■ **Required action**
Bring back every record exactly, except for the pictures, which stay out.

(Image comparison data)
****************
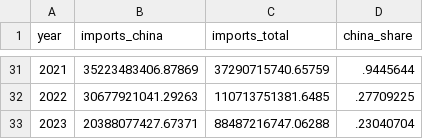
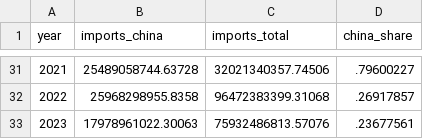
Before and after one commit to dafrbm/china-schock-colombia, a CSV file: output/colombia_trade_timeseries.csv, drawn as a sheet; only a part is shown, gaps mark what is left out; the diff covers the shown part only.

```diff
--- a/output/colombia_trade_timeseries.csv
+++ b/output/colombia_trade_timeseries.csv
@@ -31,3 +31,3 @@ year,imports_china,imports_total,china_share
-2021,35223483406.87869,37290715740.65759,.9445644
-2022,30677921041.29263,110713751381.6485,.27709225
-2023,20388077427.67371,88487216747.06288,.23040704
+2021,25489058744.63728,32021340357.74506,.79600227
+2022,25968298955.8358,96472383399.31068,.26917857
+2023,17978961022.30063,75932486813.57076,.23677561
```
Also changed, not shown: 62 edited cells elsewhere in this file, output/china_share_by_industry.csv, output/diagnostic_anomalies.csv, 3 other files.
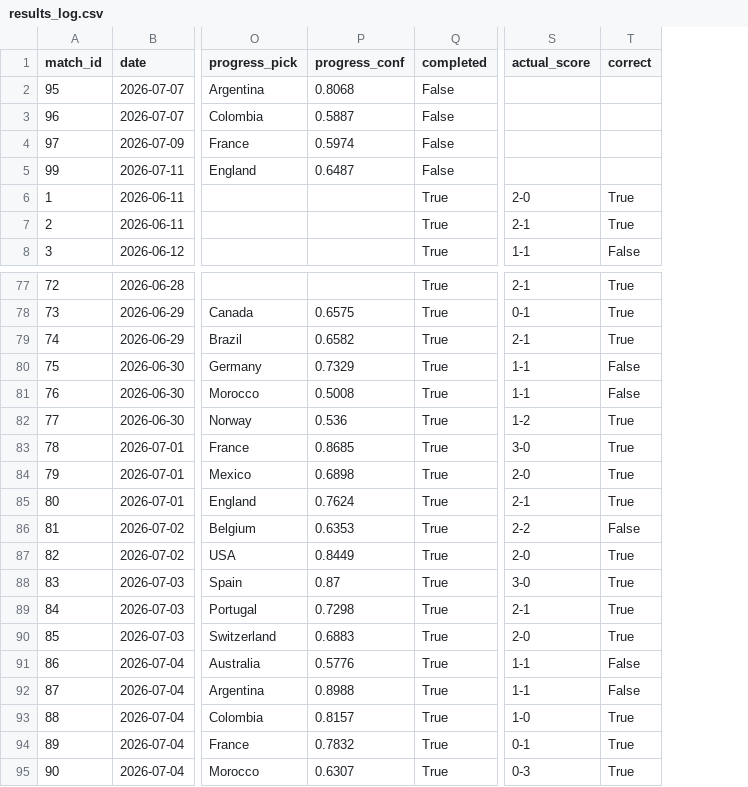
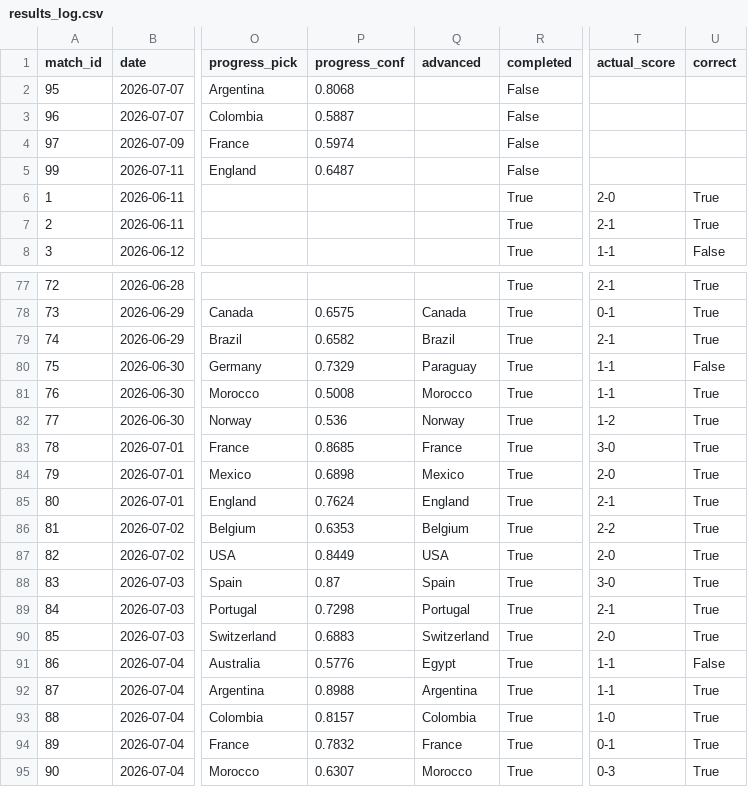
Before and after one commit to AnishKhetani/worldcup-2026-model, a CSV file: data/processed/results_log.csv, drawn as a sheet; only a part is shown, gaps mark what is left out; addresses are those after the commit; the diff names each change by its address in the sheet, - before the commit and + after, or states it on an @@ line.

Commit message:
Harden the auto-update pipeline and fix knockout scoring; add SEO structured data
Correctness:
- Score knockout ties on which team actually ADVANCED (extra time / penalties),
  not the 90' H/D/A. Previously every shootout the model called correctly still
  read as a miss, deflating accuracy (65% -> 68.1% on current data). The site now
  shows 'X advanced' for knockout rows; log loss / Brier stay on the 90' result as
  a regulation-time calibration measure.
- Match the completed-status filter tolerantly via WC_COMPLETED_STATUSES instead of
  the exact string 'Completed', so an upstream relabel can't silently zero the record.
- Coerce goal minutes to numeric and warn on unparseable values instead of dropping
  them silently.

Robustness:
- Add a hard 'python wc_validate.py' gate between fetch and build so bad data blocks
  the deploy (last good site stays live) instead of shipping a broken/empty page.
- Refuse a download that is <50% the size of the existing file (suspected truncation)
  across all three data sources, so a partial pull can't clobber good committed data.
- Surface the latest result date in the footer so a frozen/stale deploy is visible
  even though the 'Updated' stamp keeps moving.

SEO / discoverability:
- Add JSON-LD schema.org/Dataset structured data, sitemap.xml, robots.txt, and an
  inline favicon (all regenerated on every build).

Docs:
- Correct the README automation note to the daily 07:00 UTC schedule.

```diff
--- a/data/processed/results_log.csv
+++ b/data/processed/results_log.csv
+column Q (advanced), rows 78-95: Canada | Brazil | Paraguay | Morocco | Norway | France | Mexico | England | Belgium | USA | Spain | Portugal | Switzerland | Egypt | Argentina | Colombia | France | Morocco
-U81 (correct): False
+U81 (correct): True
-U86 (correct): False
+U86 (correct): True
-U92 (correct): False
+U92 (correct): True
```
Also changed, not shown: site/results_log.csv, 11 other files.
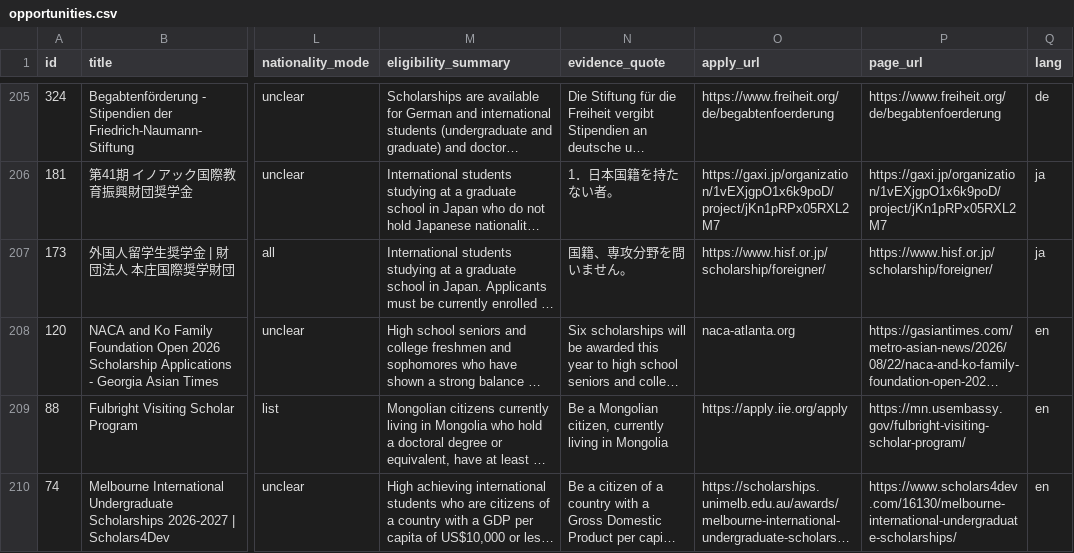
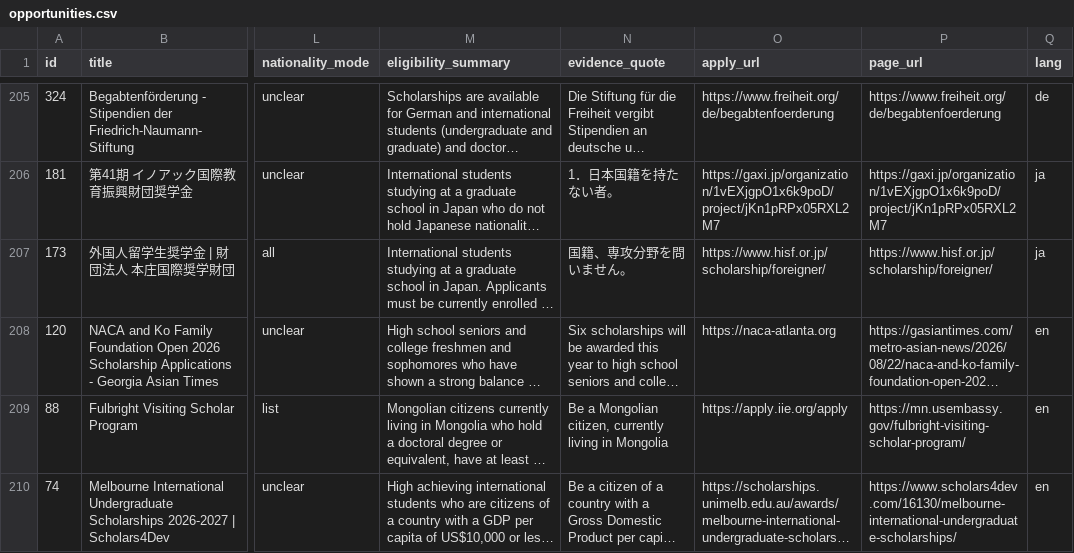
Before and after one commit to ssaruul/scholaradar, a CSV file: docs/opportunities.csv, drawn as a sheet; only a part is shown, gaps mark what is left out; long unchanged cells end in …; the diff covers the shown part only; the diff names each change by its address in the sheet, - before the commit and + after, or states it on an @@ line.

```diff
--- a/docs/opportunities.csv
+++ b/docs/opportunities.csv
-O208 (apply_url): naca-atlanta.org
+O208 (apply_url): https://naca-atlanta.org
```
Also changed, not shown: 11 edited cells elsewhere in this file, 7 other files.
****************
■ **Task answer**
Before and after one commit to dafrbm/china-schock-colombia, a CSV file: output/colombia_trade_timeseries.csv, drawn as a sheet; only a part is shown, gaps mark what is left out; the diff covers the shown part only.

```diff
--- a/output/colombia_trade_timeseries.csv
+++ b/output/colombia_trade_timeseries.csv
@@ -31,3 +31,3 @@ year,imports_china,imports_total,china_share
-2021,35223483406.87869,37290715740.65759,.9445644
-2022,30677921041.29263,110713751381.6485,.27709225
-2023,20388077427.67371,88487216747.06288,.23040704
+2021,25489058744.63728,32021340357.74506,.79600227
+2022,25968298955.8358,96472383399.31068,.26917857
+2023,17978961022.30063,75932486813.57076,.23677561
```
Also changed, not shown: 62 edited cells elsewhere in this file, output/china_share_by_industry.csv, output/diagnostic_anomalies.csv, 3 other files.
Before and after one commit to AnishKhetani/worldcup-2026-model, a CSV file: data/processed/results_log.csv, drawn as a sheet; only a part is shown, gaps mark what is left out; addresses are those after the commit; the diff names each change by its address in the sheet, - before the commit and + after, or states it on an @@ line.

Commit message:
Harden the auto-update pipeline and fix knockout scoring; add SEO structured data
Correctness:
- Score knockout ties on which team actually ADVANCED (extra time / penalties),
  not the 90' H/D/A. Previously every shootout the model called correctly still
  read as a miss, deflating accuracy (65% -> 68.1% on current data). The site now
  shows 'X advanced' for knockout rows; log loss / Brier stay on the 90' result as
  a regulation-time calibration measure.
- Match the completed-status filter tolerantly via WC_COMPLETED_STATUSES instead of
  the exact string 'Completed', so an upstream relabel can't silently zero the record.
- Coerce goal minutes to numeric and warn on unparseable values instead of dropping
  them silently.

Robustness:
- Add a hard 'python wc_validate.py' gate between fetch and build so bad data blocks
  the deploy (last good site stays live) instead of shipping a broken/empty page.
- Refuse a download that is <50% the size of the existing file (suspected truncation)
  across all three data sources, so a partial pull can't clobber good committed data.
- Surface the latest result date in the footer so a frozen/stale deploy is visible
  even though the 'Updated' stamp keeps moving.

SEO / discoverability:
- Add JSON-LD schema.org/Dataset structured data, sitemap.xml, robots.txt, and an
  inline favicon (all regenerated on every build).

Docs:
- Correct the README automation note to the daily 07:00 UTC schedule.

```diff
--- a/data/processed/results_log.csv
+++ b/data/processed/results_log.csv
+column Q (advanced), rows 78-95: Canada | Brazil | Paraguay | Morocco | Norway | France | Mexico | England | Belgium | USA | Spain | Portugal | Switzerland | Egypt | Argentina | Colombia | France | Morocco
-U81 (correct): False
+U81 (correct): True
-U86 (correct): False
+U86 (correct): True
-U92 (correct): False
+U92 (correct): True
```
Also changed, not shown: site/results_log.csv, 11 other files.
Before and after one commit to ssaruul/scholaradar, a CSV file: docs/opportunities.csv, drawn as a sheet; only a part is shown, gaps mark what is left out; long unchanged cells end in …; the diff covers the shown part only; the diff names each change by its address in the sheet, - before the commit and + after, or states it on an @@ line.

```diff
--- a/docs/opportunities.csv
+++ b/docs/opportunities.csv
-O208 (apply_url): naca-atlanta.org
+O208 (apply_url): https://naca-atlanta.org
```
Also changed, not shown: 11 edited cells elsewhere in this file, 7 other files.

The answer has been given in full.